### TASK BRIEF
Wherever the string "shown" appears in a line of the listing below, report that line.

### RECORDS FOR THIS EXERCISE
- Opening Delimiter -
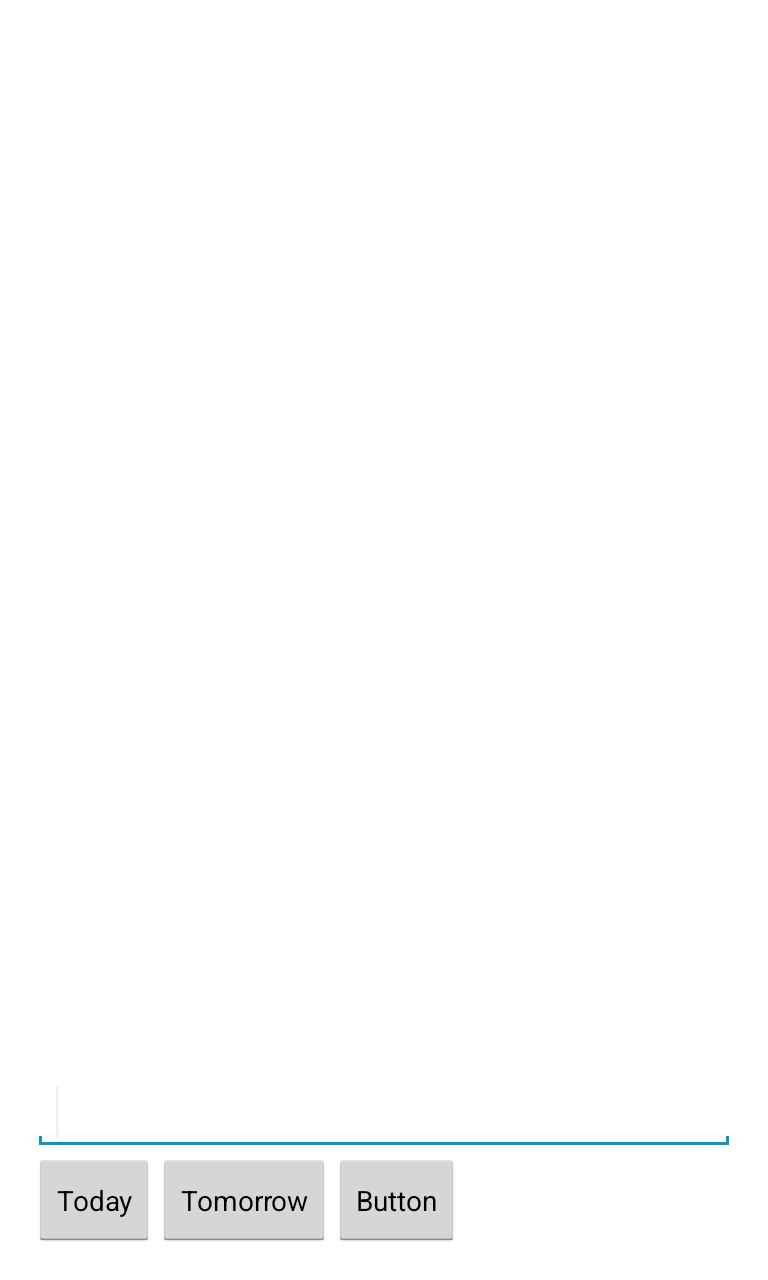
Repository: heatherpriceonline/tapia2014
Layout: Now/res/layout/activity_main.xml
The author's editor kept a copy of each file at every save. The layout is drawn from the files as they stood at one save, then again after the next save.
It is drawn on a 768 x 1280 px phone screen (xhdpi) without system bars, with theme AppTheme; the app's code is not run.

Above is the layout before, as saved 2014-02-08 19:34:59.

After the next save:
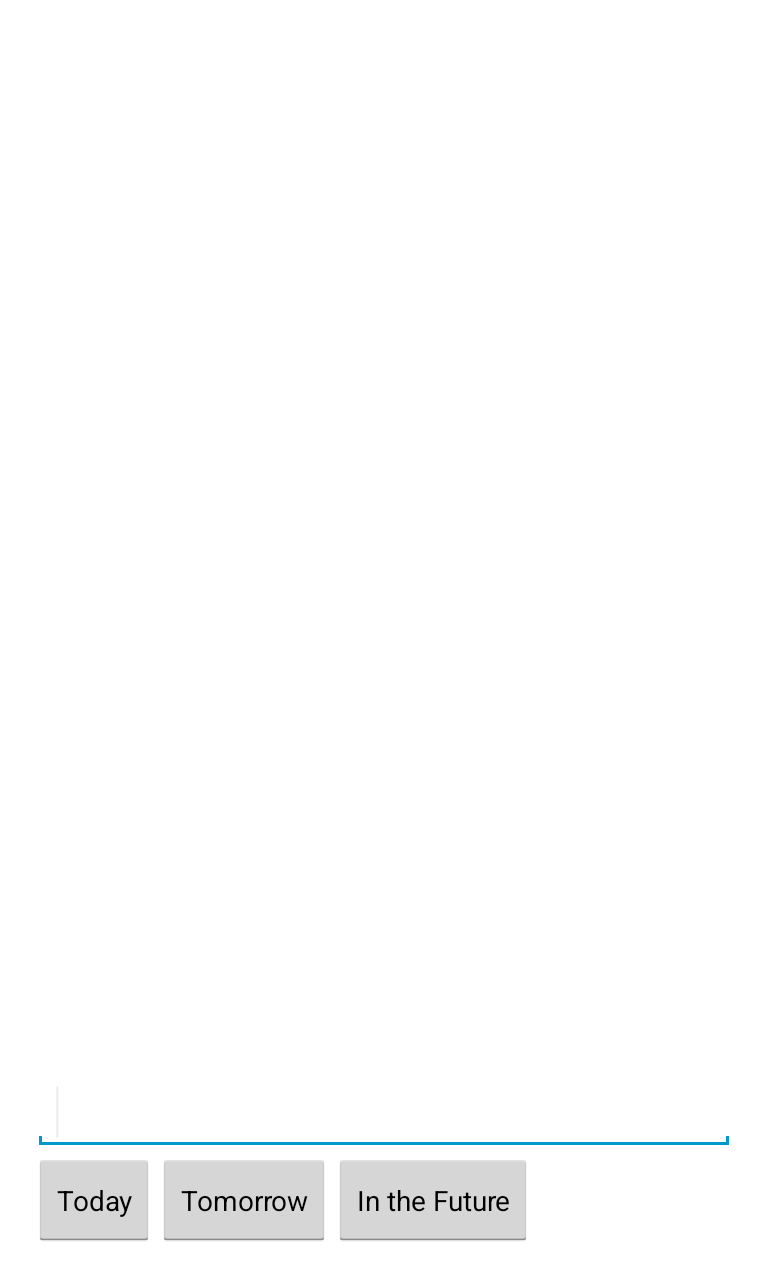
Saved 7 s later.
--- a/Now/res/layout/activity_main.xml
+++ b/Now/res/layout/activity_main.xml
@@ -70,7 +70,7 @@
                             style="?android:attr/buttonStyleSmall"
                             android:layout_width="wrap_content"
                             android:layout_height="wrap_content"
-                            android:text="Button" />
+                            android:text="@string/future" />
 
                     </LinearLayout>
- Closing Delimiter -
- Opening Delimiter -
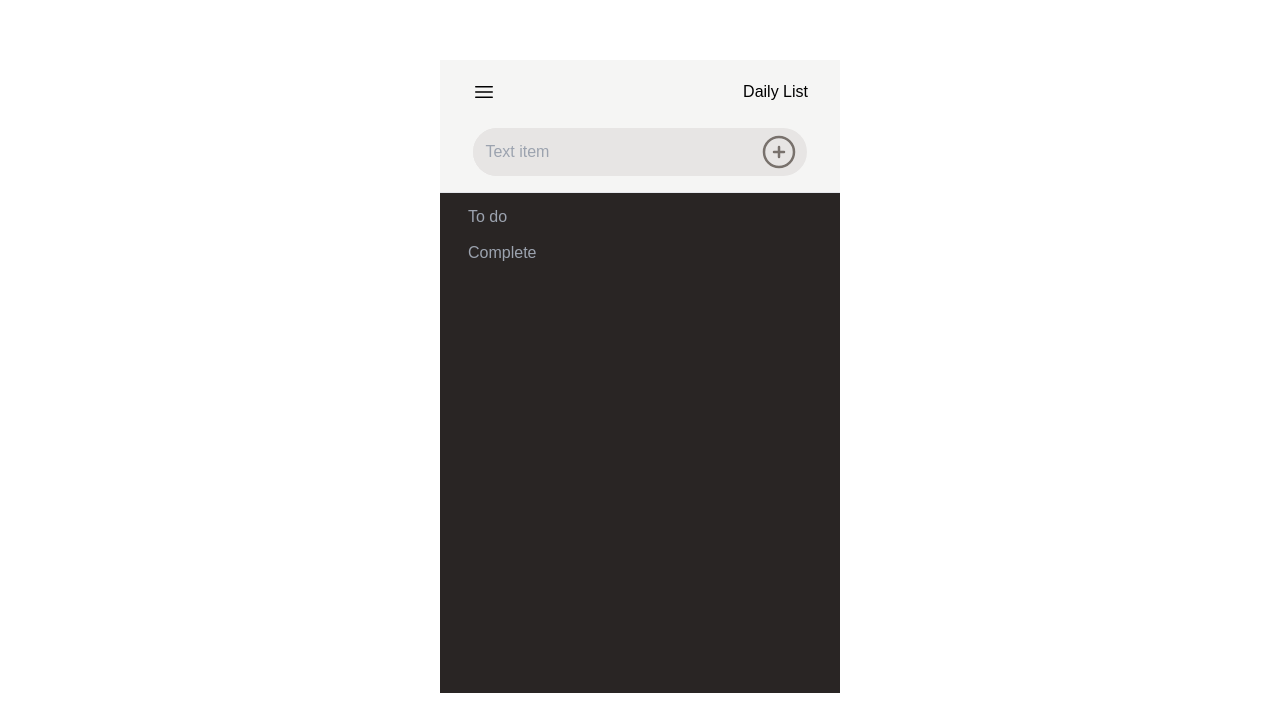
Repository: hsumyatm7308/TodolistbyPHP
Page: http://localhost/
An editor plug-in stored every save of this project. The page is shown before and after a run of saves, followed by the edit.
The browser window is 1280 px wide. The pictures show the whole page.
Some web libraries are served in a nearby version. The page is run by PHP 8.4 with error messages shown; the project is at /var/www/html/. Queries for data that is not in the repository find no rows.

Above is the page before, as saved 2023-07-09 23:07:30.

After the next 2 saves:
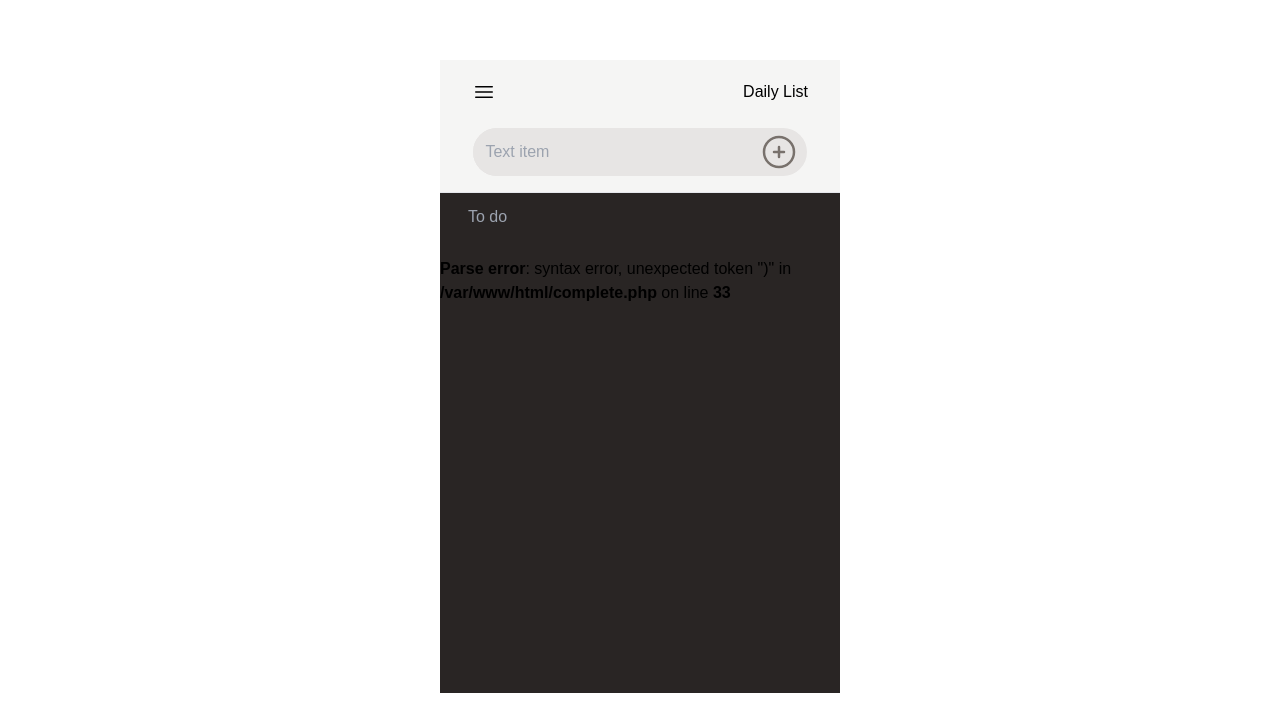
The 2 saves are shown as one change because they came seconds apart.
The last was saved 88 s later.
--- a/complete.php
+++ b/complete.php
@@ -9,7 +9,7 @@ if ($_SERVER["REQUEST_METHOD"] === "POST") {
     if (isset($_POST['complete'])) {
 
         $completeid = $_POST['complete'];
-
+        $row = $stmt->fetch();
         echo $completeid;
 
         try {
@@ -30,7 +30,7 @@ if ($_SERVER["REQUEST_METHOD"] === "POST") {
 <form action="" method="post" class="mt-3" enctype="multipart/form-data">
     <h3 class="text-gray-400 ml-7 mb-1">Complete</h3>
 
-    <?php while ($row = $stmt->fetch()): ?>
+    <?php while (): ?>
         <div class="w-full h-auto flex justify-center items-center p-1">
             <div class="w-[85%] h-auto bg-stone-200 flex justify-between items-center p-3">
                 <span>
- Closing Delimiter -
- Opening Delimiter -
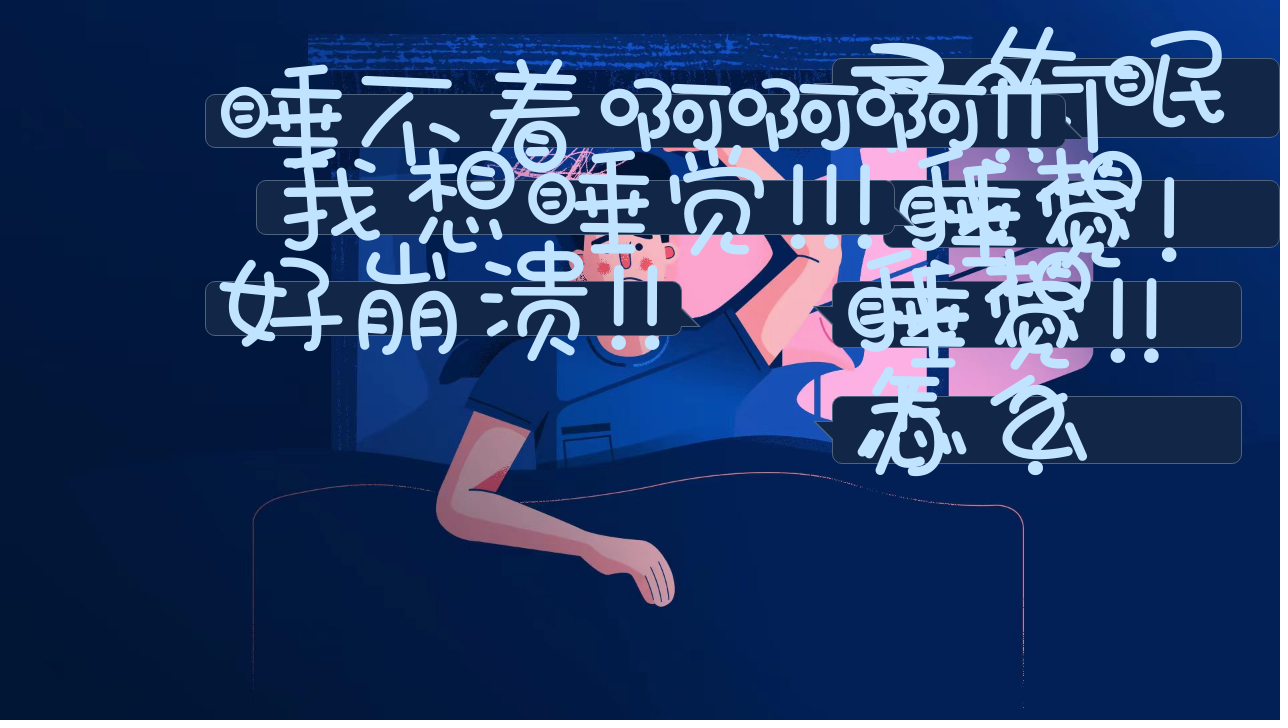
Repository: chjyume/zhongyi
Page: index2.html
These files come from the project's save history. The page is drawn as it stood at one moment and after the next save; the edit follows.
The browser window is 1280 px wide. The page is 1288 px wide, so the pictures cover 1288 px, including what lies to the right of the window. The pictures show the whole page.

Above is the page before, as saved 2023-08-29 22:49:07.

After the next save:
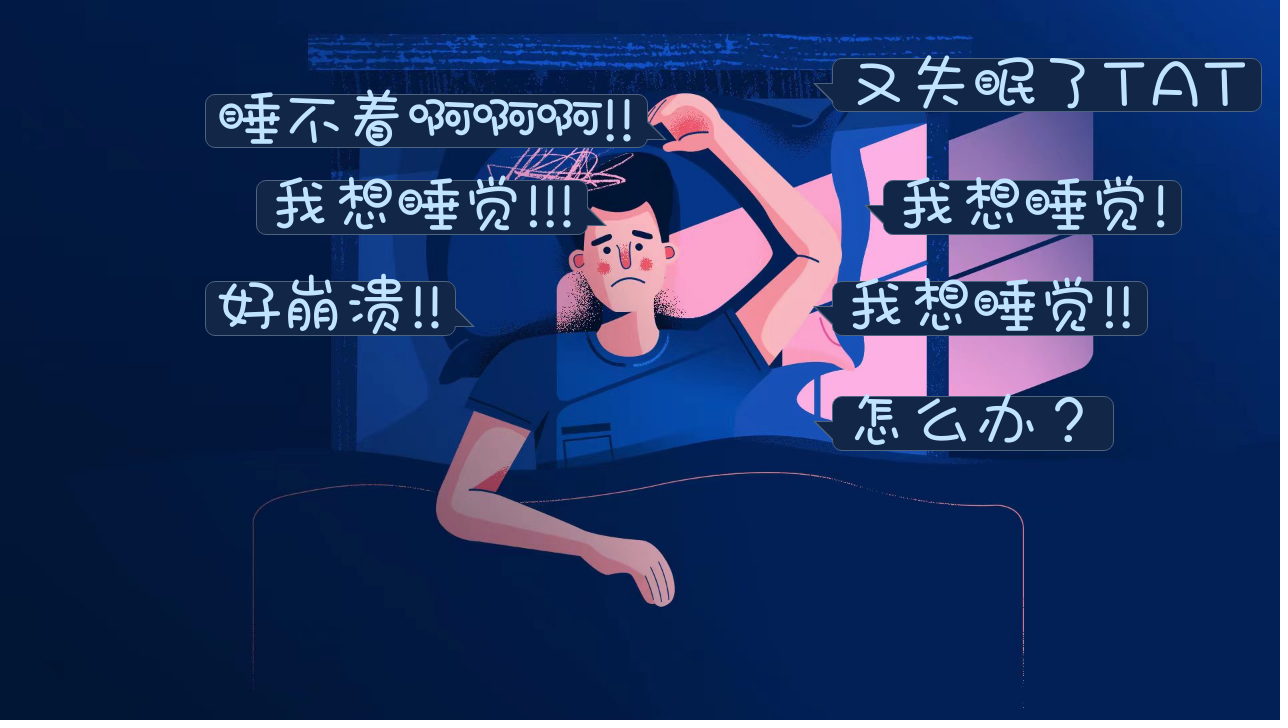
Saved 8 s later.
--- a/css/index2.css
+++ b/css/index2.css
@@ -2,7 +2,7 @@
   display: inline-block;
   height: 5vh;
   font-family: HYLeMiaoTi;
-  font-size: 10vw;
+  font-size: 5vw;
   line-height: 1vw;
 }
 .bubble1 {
- Closing Delimiter -
### WRITTEN RESPONSE
An editor plug-in stored every save of this project. The page is shown before and after a run of saves, followed by the edit.
Some web libraries are served in a nearby version. The page is run by PHP 8.4 with error messages shown; the project is at /var/www/html/. Queries for data that is not in the repository find no rows.
The 2 saves are shown as one change because they came seconds apart.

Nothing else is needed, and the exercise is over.